Forbes, December 16th

My late father would tell me about how, in New York in the early 1960s, he toiled at a desk in Western Electric, as one engineer sitting at a desk in a sea of desks staffed by white-shirt clad engineers. (Feeling insecure as the only non-white person...Read more

The future has arrived: Now you can dial! (video)
AMERICAblog (blog), December 14th

It's to teach people who to correctly use this new-fangled thing called the “dial telephone.” now-you-can-dial-the-pghone. Here's the description from the ... It documents the shift between operator-based connections (which were on the way out) and...Read more

Doris Mae (Lefebvre) Smith, 85
WHAV News, December 9th

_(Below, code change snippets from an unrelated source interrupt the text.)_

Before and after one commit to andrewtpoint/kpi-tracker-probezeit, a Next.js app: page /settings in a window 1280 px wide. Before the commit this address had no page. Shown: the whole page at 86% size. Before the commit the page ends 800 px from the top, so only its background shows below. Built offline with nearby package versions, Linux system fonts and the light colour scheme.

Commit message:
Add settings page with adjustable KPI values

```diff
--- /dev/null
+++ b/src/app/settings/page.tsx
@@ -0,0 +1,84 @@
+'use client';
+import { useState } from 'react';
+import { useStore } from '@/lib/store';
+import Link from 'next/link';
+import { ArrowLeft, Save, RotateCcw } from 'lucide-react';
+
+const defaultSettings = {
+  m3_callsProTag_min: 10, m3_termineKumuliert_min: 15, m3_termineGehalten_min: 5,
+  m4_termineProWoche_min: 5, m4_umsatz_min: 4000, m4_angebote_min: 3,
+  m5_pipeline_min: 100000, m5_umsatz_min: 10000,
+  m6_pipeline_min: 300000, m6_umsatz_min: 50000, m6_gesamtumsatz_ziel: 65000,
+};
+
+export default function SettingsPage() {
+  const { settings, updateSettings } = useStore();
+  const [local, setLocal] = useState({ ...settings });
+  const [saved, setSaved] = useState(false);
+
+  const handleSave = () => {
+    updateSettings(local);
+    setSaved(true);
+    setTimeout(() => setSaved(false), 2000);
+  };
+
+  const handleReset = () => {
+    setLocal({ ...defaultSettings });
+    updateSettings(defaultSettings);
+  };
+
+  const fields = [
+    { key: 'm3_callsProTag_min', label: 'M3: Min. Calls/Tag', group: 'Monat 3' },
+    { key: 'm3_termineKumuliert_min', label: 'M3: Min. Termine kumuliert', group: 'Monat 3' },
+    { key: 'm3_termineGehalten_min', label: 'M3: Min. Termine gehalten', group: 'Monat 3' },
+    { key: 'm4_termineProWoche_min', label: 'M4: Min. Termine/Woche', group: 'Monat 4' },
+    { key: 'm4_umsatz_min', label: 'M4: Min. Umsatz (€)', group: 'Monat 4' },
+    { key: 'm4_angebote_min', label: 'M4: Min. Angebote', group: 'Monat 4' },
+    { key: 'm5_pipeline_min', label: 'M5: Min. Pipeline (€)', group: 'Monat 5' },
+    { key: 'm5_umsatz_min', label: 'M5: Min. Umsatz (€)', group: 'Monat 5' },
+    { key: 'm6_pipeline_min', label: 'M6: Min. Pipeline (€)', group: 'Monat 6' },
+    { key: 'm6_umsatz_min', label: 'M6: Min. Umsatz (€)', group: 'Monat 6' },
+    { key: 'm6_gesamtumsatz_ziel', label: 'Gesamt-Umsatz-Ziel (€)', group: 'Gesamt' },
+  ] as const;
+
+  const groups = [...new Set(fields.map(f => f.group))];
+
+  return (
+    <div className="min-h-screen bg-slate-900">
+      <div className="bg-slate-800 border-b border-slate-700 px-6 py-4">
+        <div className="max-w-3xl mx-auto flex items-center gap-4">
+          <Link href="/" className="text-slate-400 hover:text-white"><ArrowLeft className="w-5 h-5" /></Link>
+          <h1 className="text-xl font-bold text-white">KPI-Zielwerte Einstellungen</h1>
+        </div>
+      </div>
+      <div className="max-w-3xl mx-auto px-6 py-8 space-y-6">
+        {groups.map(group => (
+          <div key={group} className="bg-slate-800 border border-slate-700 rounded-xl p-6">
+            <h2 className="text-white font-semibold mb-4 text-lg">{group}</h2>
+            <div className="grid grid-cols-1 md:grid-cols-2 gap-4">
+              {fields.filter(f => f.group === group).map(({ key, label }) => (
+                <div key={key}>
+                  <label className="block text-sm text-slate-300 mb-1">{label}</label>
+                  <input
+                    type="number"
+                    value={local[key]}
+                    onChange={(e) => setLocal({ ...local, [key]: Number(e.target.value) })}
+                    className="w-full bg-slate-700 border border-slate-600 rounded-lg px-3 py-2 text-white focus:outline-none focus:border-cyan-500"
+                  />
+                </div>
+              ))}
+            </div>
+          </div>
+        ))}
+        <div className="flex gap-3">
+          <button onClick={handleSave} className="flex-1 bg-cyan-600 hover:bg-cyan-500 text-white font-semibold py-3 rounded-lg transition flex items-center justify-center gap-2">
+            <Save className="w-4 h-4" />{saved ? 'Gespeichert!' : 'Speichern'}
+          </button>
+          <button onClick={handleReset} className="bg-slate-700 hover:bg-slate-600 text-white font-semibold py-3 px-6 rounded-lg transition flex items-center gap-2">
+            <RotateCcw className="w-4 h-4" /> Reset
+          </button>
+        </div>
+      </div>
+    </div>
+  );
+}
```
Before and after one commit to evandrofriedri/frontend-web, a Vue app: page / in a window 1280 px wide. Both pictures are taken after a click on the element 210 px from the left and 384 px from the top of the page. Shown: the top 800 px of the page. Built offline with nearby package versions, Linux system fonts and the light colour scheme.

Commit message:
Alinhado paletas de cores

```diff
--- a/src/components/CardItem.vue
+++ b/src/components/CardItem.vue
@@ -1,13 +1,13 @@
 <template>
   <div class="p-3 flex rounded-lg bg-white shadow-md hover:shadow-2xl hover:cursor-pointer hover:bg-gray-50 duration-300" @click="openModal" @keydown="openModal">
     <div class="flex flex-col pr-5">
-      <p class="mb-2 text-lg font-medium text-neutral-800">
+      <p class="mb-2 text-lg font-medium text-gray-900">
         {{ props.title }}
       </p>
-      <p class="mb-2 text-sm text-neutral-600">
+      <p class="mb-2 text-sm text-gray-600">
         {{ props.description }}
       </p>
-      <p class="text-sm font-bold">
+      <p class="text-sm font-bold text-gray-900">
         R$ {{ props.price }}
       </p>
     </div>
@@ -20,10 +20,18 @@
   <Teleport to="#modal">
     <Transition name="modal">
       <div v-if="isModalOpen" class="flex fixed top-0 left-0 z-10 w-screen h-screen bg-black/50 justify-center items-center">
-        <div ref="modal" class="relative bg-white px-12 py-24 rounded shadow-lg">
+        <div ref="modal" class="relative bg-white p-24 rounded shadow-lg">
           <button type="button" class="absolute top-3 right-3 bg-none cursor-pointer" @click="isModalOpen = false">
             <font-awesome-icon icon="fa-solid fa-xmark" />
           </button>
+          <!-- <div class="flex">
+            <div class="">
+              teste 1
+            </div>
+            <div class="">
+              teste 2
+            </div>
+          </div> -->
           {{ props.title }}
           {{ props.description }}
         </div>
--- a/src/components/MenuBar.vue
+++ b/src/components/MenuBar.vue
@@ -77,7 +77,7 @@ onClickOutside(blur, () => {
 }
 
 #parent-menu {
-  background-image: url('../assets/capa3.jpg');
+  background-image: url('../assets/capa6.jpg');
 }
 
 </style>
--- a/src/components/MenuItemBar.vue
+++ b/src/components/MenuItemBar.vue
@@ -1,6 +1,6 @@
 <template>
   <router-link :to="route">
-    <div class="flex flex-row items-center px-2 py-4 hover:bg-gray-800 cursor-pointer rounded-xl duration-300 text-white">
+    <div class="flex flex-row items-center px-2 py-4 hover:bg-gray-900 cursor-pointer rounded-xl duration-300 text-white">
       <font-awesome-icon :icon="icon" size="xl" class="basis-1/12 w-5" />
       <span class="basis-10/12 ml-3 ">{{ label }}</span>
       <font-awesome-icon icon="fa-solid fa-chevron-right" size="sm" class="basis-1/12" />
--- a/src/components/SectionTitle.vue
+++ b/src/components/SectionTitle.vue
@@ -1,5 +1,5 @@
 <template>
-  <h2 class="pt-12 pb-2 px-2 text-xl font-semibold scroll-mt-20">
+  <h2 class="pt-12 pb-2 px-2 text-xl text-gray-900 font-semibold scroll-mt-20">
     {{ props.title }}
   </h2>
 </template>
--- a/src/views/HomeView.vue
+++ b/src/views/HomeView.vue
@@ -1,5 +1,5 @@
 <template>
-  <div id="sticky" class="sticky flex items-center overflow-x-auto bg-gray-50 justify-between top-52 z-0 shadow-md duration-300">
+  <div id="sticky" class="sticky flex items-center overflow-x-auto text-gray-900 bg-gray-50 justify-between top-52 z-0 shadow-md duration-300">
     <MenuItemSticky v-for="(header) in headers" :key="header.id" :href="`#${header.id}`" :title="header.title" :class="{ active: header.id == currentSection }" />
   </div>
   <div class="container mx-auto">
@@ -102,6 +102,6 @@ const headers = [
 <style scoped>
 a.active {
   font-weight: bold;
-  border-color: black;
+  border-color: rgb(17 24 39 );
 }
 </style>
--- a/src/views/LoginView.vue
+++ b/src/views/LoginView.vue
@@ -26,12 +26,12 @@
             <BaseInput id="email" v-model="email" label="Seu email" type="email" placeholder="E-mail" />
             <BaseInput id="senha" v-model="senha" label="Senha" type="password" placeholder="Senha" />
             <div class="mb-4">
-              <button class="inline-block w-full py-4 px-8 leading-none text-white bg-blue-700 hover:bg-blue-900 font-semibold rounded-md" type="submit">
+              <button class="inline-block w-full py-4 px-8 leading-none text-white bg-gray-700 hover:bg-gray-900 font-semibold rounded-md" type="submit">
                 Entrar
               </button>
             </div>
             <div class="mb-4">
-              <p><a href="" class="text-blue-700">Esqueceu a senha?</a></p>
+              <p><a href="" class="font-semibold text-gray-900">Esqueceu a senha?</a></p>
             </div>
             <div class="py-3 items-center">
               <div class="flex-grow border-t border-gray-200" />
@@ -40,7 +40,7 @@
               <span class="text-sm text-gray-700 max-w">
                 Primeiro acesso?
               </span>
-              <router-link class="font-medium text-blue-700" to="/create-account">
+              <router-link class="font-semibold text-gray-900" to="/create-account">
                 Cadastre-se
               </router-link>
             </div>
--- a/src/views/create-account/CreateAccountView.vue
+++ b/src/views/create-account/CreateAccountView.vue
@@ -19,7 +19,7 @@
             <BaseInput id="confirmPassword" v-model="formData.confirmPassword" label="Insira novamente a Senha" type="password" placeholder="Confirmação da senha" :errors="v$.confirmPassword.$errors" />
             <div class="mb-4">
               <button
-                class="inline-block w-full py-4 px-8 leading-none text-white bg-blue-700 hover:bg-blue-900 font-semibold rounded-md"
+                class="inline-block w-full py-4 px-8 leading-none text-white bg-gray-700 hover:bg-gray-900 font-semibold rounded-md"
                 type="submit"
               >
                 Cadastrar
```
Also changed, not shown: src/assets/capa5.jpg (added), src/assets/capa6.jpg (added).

Smith was employed at Western Electric and retired from Lucent Technologies after 20 years. A devoted wife, mother, and grandmother, Smith lived for her family and cherished their time spent together. The widow of Stewart Smith who died in 1975, she is ...Read more

All Politics Is Customizable: The Pitfalls of Micro-Targeting
RealClearPolitics, December 8th

Brand differentiation was limited so as to facilitate production. Well into mid-20th century, the home telephone was rarely any color other than black, and Western Electric—the de facto sole source of telephone equipment—provided few models from...Read more

First phone franchise was granted in Highland in 1881
Belleville News Democrat, December 3rd

“Highland's first telephone franchise was awarded to Central Union Telegraph Co. in 1881 by Highland's Board of Trustees. Central Union sought the privilege of erecting poles and stretching wires in Highland for the new telephone service. It was...Read more

Chattanooga History Center vault: Kirkman High School switchboard
Nooga.com, November 27th

The first item to be featured is a Bell Systems Western Electric 555 telephone switchboard from Kirkman High School in Chattanooga. The school existed from 1928 to 1991, and was a technical and vocational high school. Kirkman trained high school...Read more

Cornelius F. 'Neil' Lynch Jr., 96, Western Electric Worker
WHAV News, November 8th

Cornelius F. “Neil” Lynch Jr., 96, died Thursday, Nov. 6, at the Wingate Nursing Home in Haverhill, surrounded by his loving family, after an extended illness. He was the beloved husband of the late Alice “Pat” (Brown) Lynch who died in 2004...Read more

Sylvia (Britton) Muldowney, 79, Western Electric Worker
WHAV News, October 22nd

Muldowney was employed at the former Western Electric and retired from Lucent Technologies in North Andover after 20 years. In addition to her career she also was a full time homemaker, mother, grandmother and great grandmother. An avid sports fan, she ...Read more